At least one law firm is stepping up to the plate to help domestically-partnered employees with their health-benefit-related tax burdens. The firm of Morrison & Foerster issued the following statement to Above the Law, from firm chair Keith Wetmore: “Starting in 2011, Morrison & Foerster will begin offering an additional benefit payment to assist with the tax obligation that same-sex and opposite sex Staff and Non-Partner Attorneys pay when they elect Domestic Partner health benefits.”
This is excellent news, and we commend MoFo for taking this step. Hopefully it will inspire additional firms to move in this direction. Note also that the policy applies not just to same-sex couples, but also to opposite-sex couples who are similarly situated — which might be a way of addressing the criticismsof some that the gay gross-up is unfair to heterosexual couples.
Meanwhile, elsewhere in “law firms being nice to gay people” news, let’s give some props to Shearman & Sterling….
As part of a nationwide tour, Above the Law is coming to the great city of Chicago.
Join preeminent law firm management consultant Bruce MacEwen, Katten Muchin Chicago managing partner Gil Sofer, and JPMorgan Chase & Co. assistant general counsel Jason Shaffer for a panel discussion (sponsored by Pangea3) on the evolutionary and market forces bearing down on the law firm business model.
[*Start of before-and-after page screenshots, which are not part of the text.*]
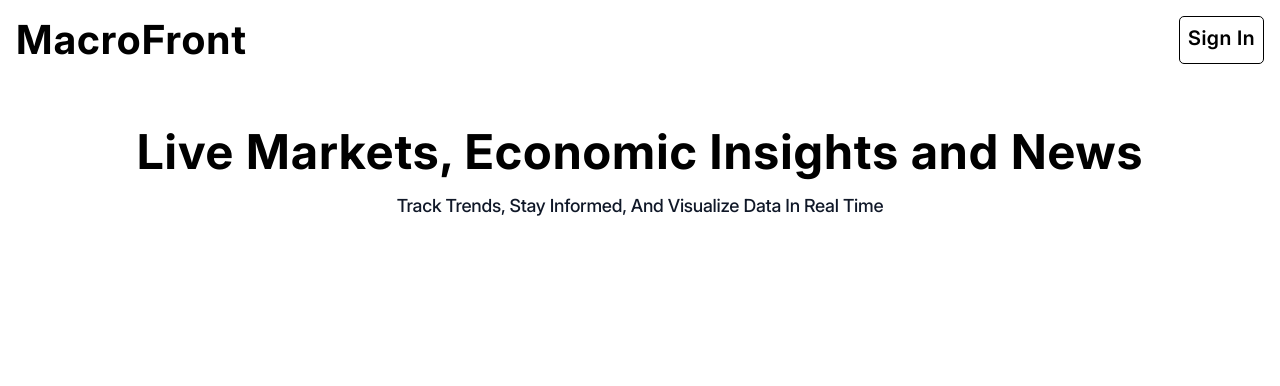
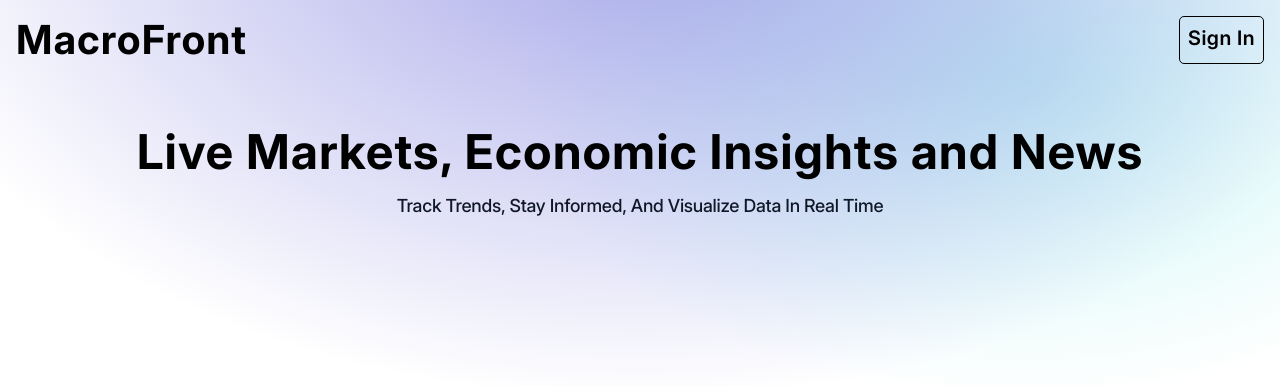
Before and after one commit to arfath-ali/MacroFront, a React (Vite) app: page / in a window 1280 px wide. Shown: the top 386 px of the page. Built offline with nearby package versions, Linux system fonts and the light colour scheme.

Commit message:
style: add smooth radial background for body

```diff
--- a/src/assets/styles/App.css
+++ b/src/assets/styles/App.css
@@ -71,11 +71,17 @@
     --tracking-5: 0.0313rem;
     --tracking-10: 0.0625rem;
     --tracking-25: 0.1563rem;
+
+    --gradient-body:
+        radial-gradient(60% 60% at 50% -10%, hsla(240, 60%, 70%, 0.7), transparent), radial-gradient(40% 40% at 80% 10%, hsla(180, 70%, 75%, 0.5), transparent);
 }
 
 @layer base {
     body {
+        height: 100vh;
         font-family: var(--font-inter);
+        background: var(--gradient-body);
+        background-blend-mode: normal;
     }
 }
 
```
Come on by Thursday, November 20, at 6 p.m., for thought-provoking discussion, food, drink, and networking.
Space is limited and there will be no on-site registration, so please RSVP
Average law school debt for graduates of private universities hovered around $122,000 last year. With only 57% of new attorneys actually obtaining real lawyer jobs, recent graduates have a lot to consider when it comes to managing their student loan payments. Thanks to our friends at SoFi, today’s infographic takes a look at student loan debt, including the possible benefits of refinancing for JDs…
Kinney Recruiting’sEvan Jowers is currently in Hong Kong for client meetings and still has a few slots available through October 22. Evan will also be in Hong Kong November 14 to December 15. Further, Robert Kinney has been in Frankfurt and Munich this week and is available for meetings with our Germany based readers.
One of our key law firm clients has referred us to one of their important clients in the US, Europe and China – a leading global technology supplier for the auto industry – in order to handle their search for a new Asia General Counsel and Asia Chief Compliance Officer.
Kinney is exclusively handling this in-house search.
This position will have a lot of responsibility and include supervision of eight attorneys underneath them in the Asia in-house team. The new hire will report directly to the global general counsel and global chief compliance officer, who is based in the US. The new hire’s ability to make judgement calls is going to be as important as their technical skill set background.
The position is based in Shanghai and will deal with the company’s operations all over Asia and also in India, including frequent acquisitions in the region.
It is expected that the new hire will come from a top US firm’s Shanghai, Beijing or Hong Kong offices, currently in a top flight corporate practice at the senior associate, counsel or partner level. Of course, the candidate can be currently in a relevant in-house role.